Items from a dataset:

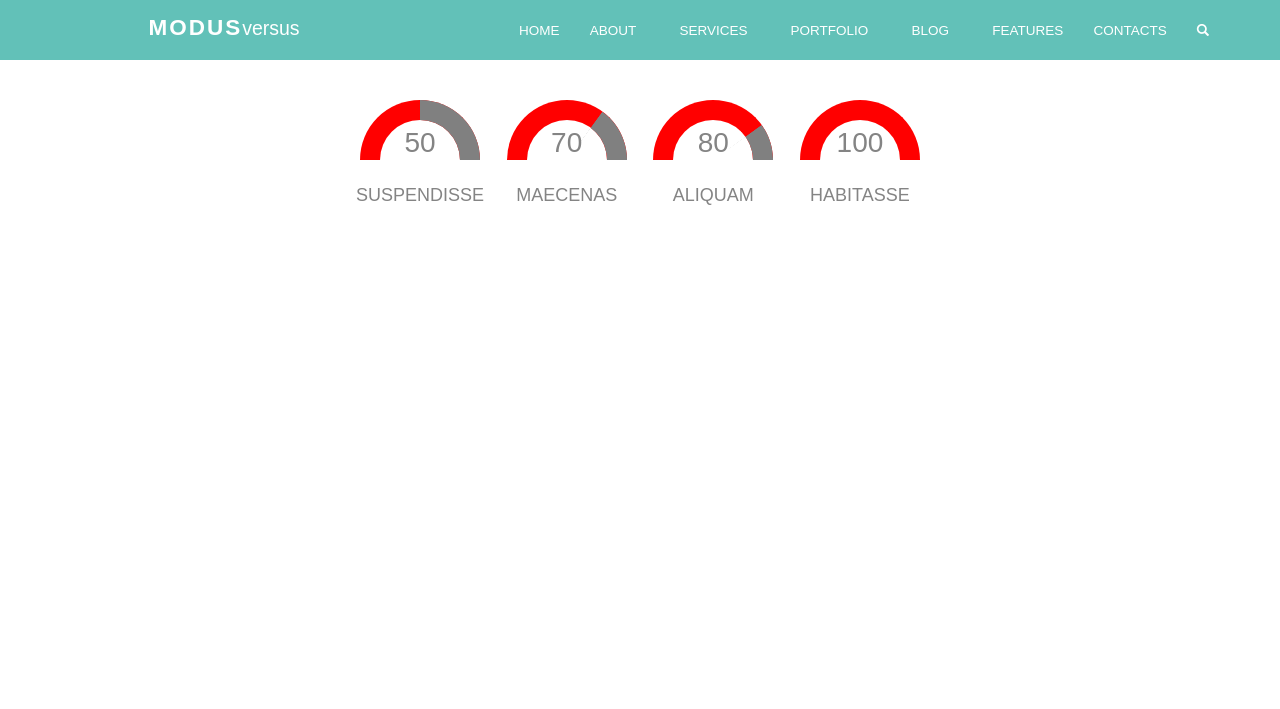
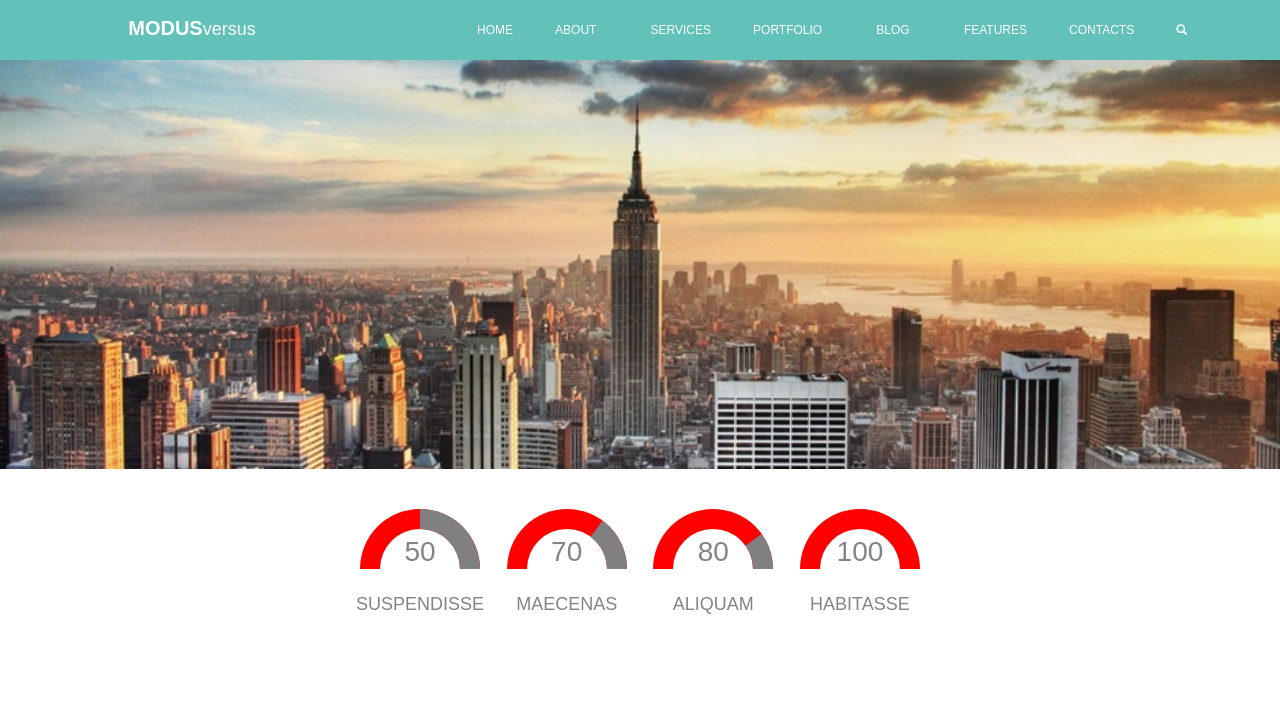
Before and after one commit to senenkovitalik/homeworks, a PHP site: page / in a window 1280 px wide. Shown: the top 709 px of the page. Run offline with PHP 8.4, Linux system fonts and the light colour scheme.

Commit message:
Frontend 25.01 Slider

```diff
--- a/25.01/css/main.css
+++ b/25.01/css/main.css
@@ -35,44 +35,102 @@ header {
     z-index: 999;
 }
 
-.header-label {
+.logo {
     float: left;
-    height: 60px;
     line-height: 60px;
-    width: 35%;
+    width: 30%;
     text-align: center;
 }
 
-.header-label span:first-child {
-    font-weight: 800;
-    font-size: 1.5em;
+.logo span:first-child {
+    color: white;
+    font-weight: bold;
+    font-size: 20px;
     text-transform: uppercase;
-    letter-spacing: 2px;
-    color: #fff;
+
 }
 
-.header-label span:last-child {
-    color: #fff;
-    font-size: 1.3em;
-    font-weight: 100;
+.logo span:last-child {
+    color: white;
+    font-size: 18px;
 }
 
-.header-nav {
-    float: left;
+.navigation {
+    list-style-type: none;
+    margin: 0;
     height: 60px;
-    line-height: 60px;
-    text-align: center;
-    width: 65%;
+    width: 70%;
+
+    display: -webkit-box;
+    display: -moz-box;
+    display: -ms-flexbox;
+    display: -webkit-flex;
+    display: flex;
+
+    -webkit-flex-flow: row wrap;
+    justify-content: center;
+    align-items: center;
 }
 
-.header-nav a {
+.navigation li {
+    margin-right: 10px;
     position: relative;
+}
+
+.navigation li:last-of-type {
+    margin-right: 0;
+}
+
+.navigation li a {
     text-decoration: none;
     text-transform: uppercase;
-    font-size: 0.9em;
-    color: #fff;
-    padding: 7px 13px;
-    border-radius: 3px;
+    display: block;
+    color: white;
+    font-size: 12px;
+    padding: 7px 16px;
+    border-radius: 5px;
+}
+
+.navigation li:hover a {
+    background-color: #FC645A;
+}
+
+.navigation li:hover a .glyphicon {
+    visibility: visible;
+}
+
+.navigation li:hover .submenu {
+    display: block;
+}
+
+.submenu {
+    background-color: #E2534B;
+    border: 3px solid #E2534B;
+    border-radius: 5px;
+    display: none;
+    position: absolute;
+    /*top: 35px;*/
+    list-style-type: none;
+}
+
+.submenu li {
+    margin-bottom: 3px;
+    margin-right: 0;
+}
+
+.submenu li:last-of-type {
+    margin-bottom: 0;
+}
+
+.submenu li a {
+    background-color: #FC645A;
+    display: block;
+    width: 100%;
+    white-space: nowrap;
+}
+
+.submenu li a:hover {
+    background-color: #76C7C0;
 }
 
 .glyphicon-search {
@@ -145,6 +176,20 @@ header {
 
 .content {
     height: 1000px;
+}
+
+.slider {
+    overflow: hidden;
+}
+
+.slider figure {
+    width: 400%;
+}
+
+.slider img {
+    width: 25%;
+    margin: 0;
+    float: left;
 }
 
 /* Adaptive layouting with flexbox*/
--- a/25.01/index.html
+++ b/25.01/index.html
@@ -18,31 +18,51 @@
 </head>
 <body>
 <header>
-    <div class="header-label">
+    <div class="logo">
         <span>modus</span><span>versus</span>
     </div>
-    <div class="header-nav">
-        <a href="">home</a>
-        <a href="">about</a>
-        <a href="">
-            <span class="glyphicon glyphicon-menu-down"></span>services
+    <ul class="navigation">
+        <li><a href="#">home</a></li>
+        <li><a href="#">about</a></li>
+        <li>
+            <a href="#"><span class="glyphicon glyphicon-menu-down"></span>services</a>
             <ul class="submenu">
-                <div class="arrow-up"></div>
-                <li>Service item with comment 1</li>
-                <li>Service item 2</li>
-                <li>Service item 3</li>
+                <li><a href="#"><span class="glyphicon glyphicon-menu-right"></span>first</a></li>
+                <li><a href="#"><span class="glyphicon glyphicon-menu-right"></span>second large item</a></li>
             </ul>
-        </a>
-        <a href=""><span class="glyphicon glyphicon-menu-down"></span>portfolio</a>
-        <a href=""><span class="glyphicon glyphicon-menu-down"></span>blog</a>
-        <a href=""><span class="glyphicon glyphicon-menu-down"></span>features</a>
-        <a href="">contacts</a>
-        <a href=""><span class="glyphicon glyphicon-search"></span></a>
-    </div>
+        </li>
+        <li>
+            <a href="#">portfolio</a>
+        </li>
+        <li>
+            <a href="#"><span class="glyphicon glyphicon-menu-down"></span>blog</a>
+            <ul class="submenu">
+                <li><a href="#"><span class="glyphicon glyphicon-menu-right"></span>first</a></li>
+                <li><a href="#"><span class="glyphicon glyphicon-menu-right"></span>second large item</a></li>
+            </ul>
+        </li>
+        <li>
+            <a href="#"><span class="glyphicon glyphicon-menu-down"></span>features</a>
+            <ul class="submenu">
+                <li><a href="#"><span class="glyphicon glyphicon-menu-right"></span>first</a></li>
+                <li><a href="#"><span class="glyphicon glyphicon-menu-right"></span>second large item</a></li>
+            </ul>
+        </li>
+        <li><a href="#">contacts</a></li>
+        <li><a href="#"><span class="glyphicon glyphicon-search"></span></a></li>
+    </ul>
 </header>
 <div class="header-fix"></div>
 
 <div class="content">
+    <div class="slider">
+        <figure>
+            <img src="img/slider.jpg">
+            <img src="img/slider2.jpg">
+            <img src="img/slider3.jpg">
+            <img src="img/slider4.png">
+        </figure>
+    </div>
     <div class="company-year-statistics-overview">
         <div class="statistics-overview">
             <div class="statistics-overview_progress-bar">
```
Also changed, not shown: other parts of 25.01/css/main.css (+7 -34 lines), 25.01/img/search.png (deleted), 25.01/img/slider.jpg (added), 25.01/img/slider2.jpg (added), 25.01/img/slider3.jpg (added), 25.01/img/slider4.png (added), 25.01/task-assets/fortest.png (deleted).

> EXERCISE REQUIREMENTS: Return the records above exactly as written. Do not include their images.

> EXPECTED OUTPUT:
Before and after one commit to senenkovitalik/homeworks, a PHP site: page / in a window 1280 px wide. Shown: the top 709 px of the page. Run offline with PHP 8.4, Linux system fonts and the light colour scheme.

Commit message:
Frontend 25.01 Slider

```diff
--- a/25.01/css/main.css
+++ b/25.01/css/main.css
@@ -35,44 +35,102 @@ header {
     z-index: 999;
 }
 
-.header-label {
+.logo {
     float: left;
-    height: 60px;
     line-height: 60px;
-    width: 35%;
+    width: 30%;
     text-align: center;
 }
 
-.header-label span:first-child {
-    font-weight: 800;
-    font-size: 1.5em;
+.logo span:first-child {
+    color: white;
+    font-weight: bold;
+    font-size: 20px;
     text-transform: uppercase;
-    letter-spacing: 2px;
-    color: #fff;
+
 }
 
-.header-label span:last-child {
-    color: #fff;
-    font-size: 1.3em;
-    font-weight: 100;
+.logo span:last-child {
+    color: white;
+    font-size: 18px;
 }
 
-.header-nav {
-    float: left;
+.navigation {
+    list-style-type: none;
+    margin: 0;
     height: 60px;
-    line-height: 60px;
-    text-align: center;
-    width: 65%;
+    width: 70%;
+
+    display: -webkit-box;
+    display: -moz-box;
+    display: -ms-flexbox;
+    display: -webkit-flex;
+    display: flex;
+
+    -webkit-flex-flow: row wrap;
+    justify-content: center;
+    align-items: center;
 }
 
-.header-nav a {
+.navigation li {
+    margin-right: 10px;
     position: relative;
+}
+
+.navigation li:last-of-type {
+    margin-right: 0;
+}
+
+.navigation li a {
     text-decoration: none;
     text-transform: uppercase;
-    font-size: 0.9em;
-    color: #fff;
-    padding: 7px 13px;
-    border-radius: 3px;
+    display: block;
+    color: white;
+    font-size: 12px;
+    padding: 7px 16px;
+    border-radius: 5px;
+}
+
+.navigation li:hover a {
+    background-color: #FC645A;
+}
+
+.navigation li:hover a .glyphicon {
+    visibility: visible;
+}
+
+.navigation li:hover .submenu {
+    display: block;
+}
+
+.submenu {
+    background-color: #E2534B;
+    border: 3px solid #E2534B;
+    border-radius: 5px;
+    display: none;
+    position: absolute;
+    /*top: 35px;*/
+    list-style-type: none;
+}
+
+.submenu li {
+    margin-bottom: 3px;
+    margin-right: 0;
+}
+
+.submenu li:last-of-type {
+    margin-bottom: 0;
+}
+
+.submenu li a {
+    background-color: #FC645A;
+    display: block;
+    width: 100%;
+    white-space: nowrap;
+}
+
+.submenu li a:hover {
+    background-color: #76C7C0;
 }
 
 .glyphicon-search {
@@ -145,6 +176,20 @@ header {
 
 .content {
     height: 1000px;
+}
+
+.slider {
+    overflow: hidden;
+}
+
+.slider figure {
+    width: 400%;
+}
+
+.slider img {
+    width: 25%;
+    margin: 0;
+    float: left;
 }
 
 /* Adaptive layouting with flexbox*/
--- a/25.01/index.html
+++ b/25.01/index.html
@@ -18,31 +18,51 @@
 </head>
 <body>
 <header>
-    <div class="header-label">
+    <div class="logo">
         <span>modus</span><span>versus</span>
     </div>
-    <div class="header-nav">
-        <a href="">home</a>
-        <a href="">about</a>
-        <a href="">
-            <span class="glyphicon glyphicon-menu-down"></span>services
+    <ul class="navigation">
+        <li><a href="#">home</a></li>
+        <li><a href="#">about</a></li>
+        <li>
+            <a href="#"><span class="glyphicon glyphicon-menu-down"></span>services</a>
             <ul class="submenu">
-                <div class="arrow-up"></div>
-                <li>Service item with comment 1</li>
-                <li>Service item 2</li>
-                <li>Service item 3</li>
+                <li><a href="#"><span class="glyphicon glyphicon-menu-right"></span>first</a></li>
+                <li><a href="#"><span class="glyphicon glyphicon-menu-right"></span>second large item</a></li>
             </ul>
-        </a>
-        <a href=""><span class="glyphicon glyphicon-menu-down"></span>portfolio</a>
-        <a href=""><span class="glyphicon glyphicon-menu-down"></span>blog</a>
-        <a href=""><span class="glyphicon glyphicon-menu-down"></span>features</a>
-        <a href="">contacts</a>
-        <a href=""><span class="glyphicon glyphicon-search"></span></a>
-    </div>
+        </li>
+        <li>
+            <a href="#">portfolio</a>
+        </li>
+        <li>
+            <a href="#"><span class="glyphicon glyphicon-menu-down"></span>blog</a>
+            <ul class="submenu">
+                <li><a href="#"><span class="glyphicon glyphicon-menu-right"></span>first</a></li>
+                <li><a href="#"><span class="glyphicon glyphicon-menu-right"></span>second large item</a></li>
+            </ul>
+        </li>
+        <li>
+            <a href="#"><span class="glyphicon glyphicon-menu-down"></span>features</a>
+            <ul class="submenu">
+                <li><a href="#"><span class="glyphicon glyphicon-menu-right"></span>first</a></li>
+                <li><a href="#"><span class="glyphicon glyphicon-menu-right"></span>second large item</a></li>
+            </ul>
+        </li>
+        <li><a href="#">contacts</a></li>
+        <li><a href="#"><span class="glyphicon glyphicon-search"></span></a></li>
+    </ul>
 </header>
 <div class="header-fix"></div>
 
 <div class="content">
+    <div class="slider">
+        <figure>
+            <img src="img/slider.jpg">
+            <img src="img/slider2.jpg">
+            <img src="img/slider3.jpg">
+            <img src="img/slider4.png">
+        </figure>
+    </div>
     <div class="company-year-statistics-overview">
         <div class="statistics-overview">
             <div class="statistics-overview_progress-bar">
```
Also changed, not shown: other parts of 25.01/css/main.css (+7 -34 lines), 25.01/img/search.png (deleted), 25.01/img/slider.jpg (added), 25.01/img/slider2.jpg (added), 25.01/img/slider3.jpg (added), 25.01/img/slider4.png (added), 25.01/task-assets/fortest.png (deleted).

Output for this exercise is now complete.